Chris Stewart
Get to the Heart of Your Writing
Mentoring, Workshops, Editing, Critique: http://www.therealwriter.com
Facebook: http://www.facebook.com/ChrisStewartTheRealWriter
Poets & Writers Profile: http://www.pw.org/content/christine_stewart

Read Full Post »

Juliette Wells (L) and Christine Stewart (R)

Gentle Readers: Chris Stewart has contributed her recent thoughts to my blog. She has Embarked on A Course of Study regarding Jane Austen, a most fascinating journey that has her interviewing Janeites, dancing country dances, studying Jane Austen’s life and novels, and interviewing Jane Austen Scholars like Juliette Wells. Here then is Christine’s most recent contribution:

(A post in which I complain about everything I’m reading.)

Sometimes I really love my job. And sometimes it sucks the life out of my life. Between it and the fact that more furloughs are on the way so I’ve decided to rent out my house, move in with my sister, and save money (travel to the UK is also on the agenda), my focus has been elsewhere. There’s work to do on the house, documents to file with the property manager, packing. I just haven’t felt like reading anything taxing. I wanted book candy, so I reread Shannon Hales’ Austenland. Which is just as fabulous as I remember. See? I am committed – even my fluff reading is Austen-related.

So back to why I love my job. Stick with me, I do have sort of a theme going here. I’m the program director for literary arts with my state’s arts council and that meant, last month, I was able to make a site visit to Frederick to hear Elizabeth Gilbert (Eat, Pray, Love) speak. It was hosted by an organization that may apply for funding and I needed to attend an event, get a feel for what type of events they present, what type of audience attends, etc.

Before I go further, let me say that I think I’m the only person on the planet who didn’t fall for Eat, Pray, Love. It was just too ‘precious’ a story and didn’t have enough grit. It was all just too perfect for me. And the book/trip was planned. It didn’t just happen. That takes the magic out of it.

It made me think that maybe the pilgrimage thing is now officially ‘done.’ I mean, there’s EG’s book, and there’s Lori Smith’s book, A Walk With Jane Austen. Thankfully, though, after reading Lori smith’s book, I realize it’s not ‘done’ when it comes to Austen.

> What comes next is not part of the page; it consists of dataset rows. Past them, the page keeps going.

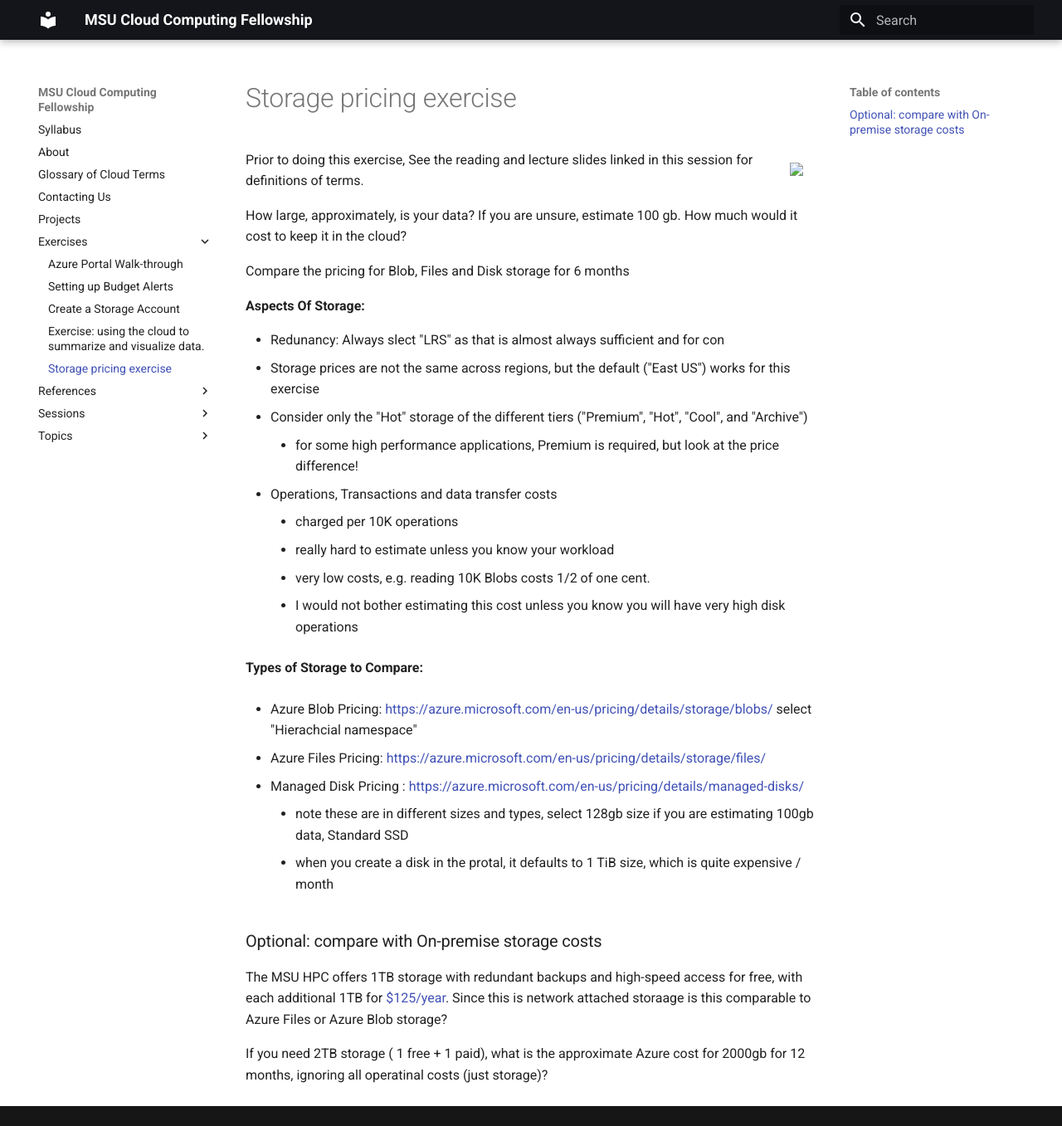
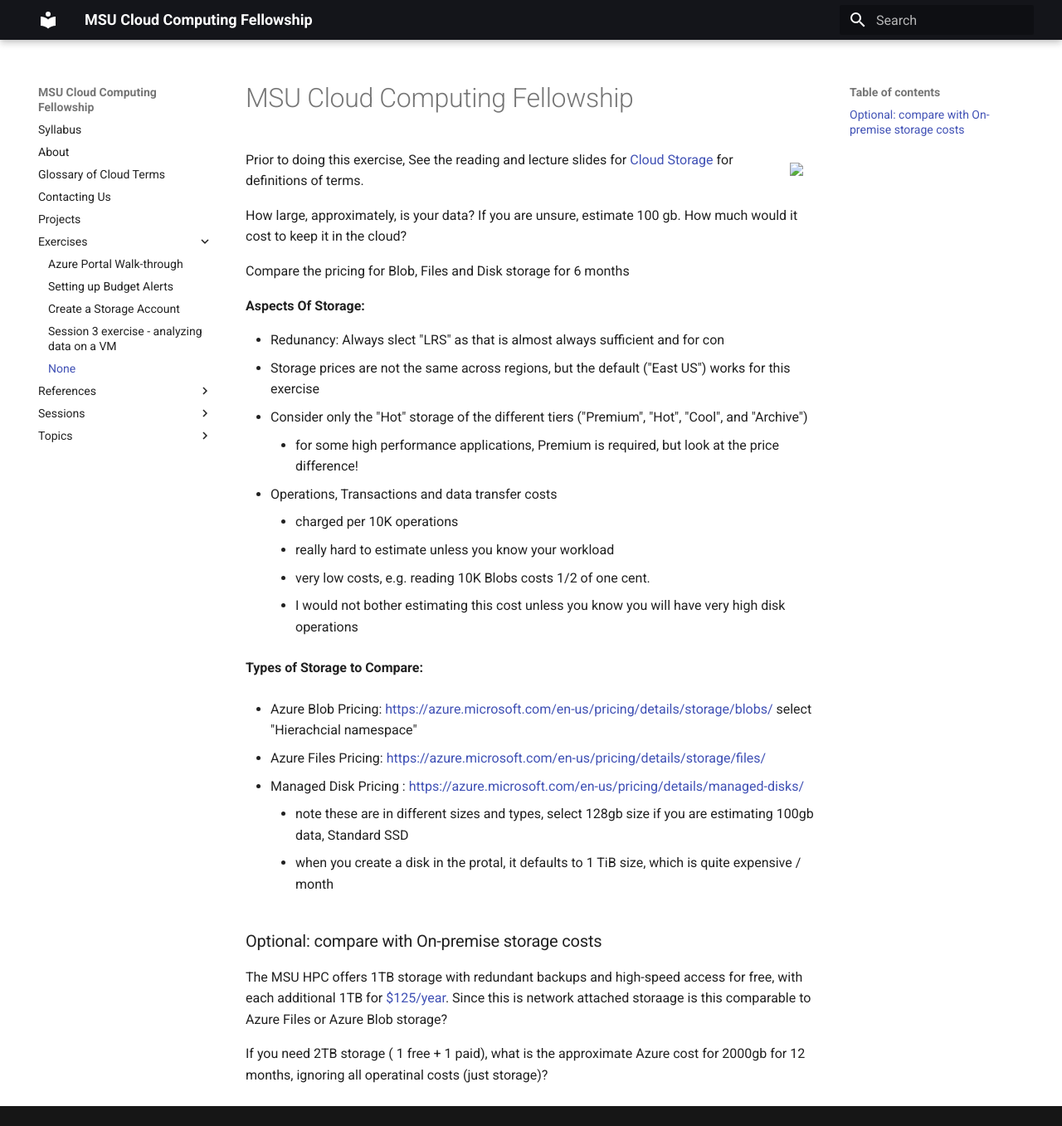
Before and after one commit to emtelgen/ccf23-testing, an MkDocs documentation site: the page built from docs/exercises/storage_pricing_exercise.md, in a window 1280 px wide and 1357 px high. Shown: the whole window at 83% size. Built offline with MkDocs 1.6.1 and Material for MkDocs 9.7.7, drawn with Linux system fonts in a browser that asks for light colours.

Commit message:
add better titles to pages for nav

```diff
--- a/docs/exercises/exercise_using_the_cloud_to_summarize_and_visualize_data.md
+++ b/docs/exercises/exercise_using_the_cloud_to_summarize_and_visualize_data.md
@@ -1,3 +1,6 @@
+---
+title: Session 3 exercise - analyzing data on a VM
+---
 # Exercise: using the cloud to summarize and visualize data.
 
 ## Overview
--- a/docs/exercises/storage_pricing_exercise.md
+++ b/docs/exercises/storage_pricing_exercise.md
@@ -1,8 +1,11 @@
+---
+title:
+---
 <img src="../img/gaspump.gif"  style="display: block; float:right;margin:1em;" />
 
-Prior to doing this exercise, See the reading and lecture slides linked in this session for definitions of terms.
+Prior to doing this exercise, See the reading and lecture slides for [Cloud Storage](../sessions/03_cloud_storage.md) for definitions of terms.
 
-How large, approximately, is your data?  If you are unsure, estimate 100 gb.   How much would it cost to keep it in the cloud?
+How large, approximately, is your data?   If you are unsure, estimate 100 gb.   How much would it cost to keep it in the cloud?
 
 Compare the pricing for Blob, Files and Disk storage for 6 months
 
--- a/docs/topics/azure_cloud_storage_for_researchers.html
+++ b/docs/topics/azure_cloud_storage_for_researchers.html
@@ -36,9 +36,7 @@
 
 # Azure Cloud Storage For Researchers
 
-### Pat Bills, IT Services
-
-for the [MSU Cloud Computing Fellowship](../session_cloud_storage)
+for the [MSU Cloud Computing Fellowship Session 3](../sessions/03_cloud_storage.md)
 
 ---
 
```
Also changed, not shown: docs/references/index.md (+2 -0 lines).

I really wanted to like the book. Lori and I see things similarly sometimes; I often found myself thinking she was going to say something and she then said it. I think that’s good. Or it might be predictable. I can’t decide. I was leaning on the side of trying to connect with her as a good reader should.

But there’s very little joy in the book. Most of it is either about God (there’s A LOT of Christianity in this book), or regurgitating Jane Austen info that we can find anywhere, or dissecting a non-existent relationship with a guy named Jack, that she meets at the start of the trip. None of these are positive musings, except the Jane part, as we love Jane, but I would have preferred less rehashing of known info.

And there’s very little in the way of a sense of humor in this book – a ‘make the best of it, find the humor in it’ mentality. I mean, she’s in freakin’ England visiting Austen sites. What is there not to be happy about??? She has an ongoing illness, which I am sorry about, but if it was going to drag her down as much as it does physically, mentally, emotionally (and us with her), then maybe she shouldn’t have gone.

Tina Fey

She also makes a huge error in judgment in the beginning of the book with a man she meets, inexcusable in one who is supposedly so well versed in Austen’s novels, which I go into more detail about in my post.

I don’t really have a connection to Tina Fey here, except that she strikes me as a 21st century Austen in her medium – television. She’s the edgy, sarcastic, funny, sometimes bitter side of all of us. As Elizabeth Gilbert is the open, loving, spiritual, innocent side. I think we should do justice to both. Plus, my best friend swears Tina Fey reminds her of me. I’m taking that as a compliment.

Evelina by Frances Burney

I haven’t just been completely idle; I have started Evelina by Fanny Burney and have decided two things.

You’ll have to go to the website to find out what they are: Embarking on a Course of Study

More Posts on the Topic

Read Full Post »

Older Posts »

Follow

Get every new post delivered to your Inbox.

Join 4,494 other followers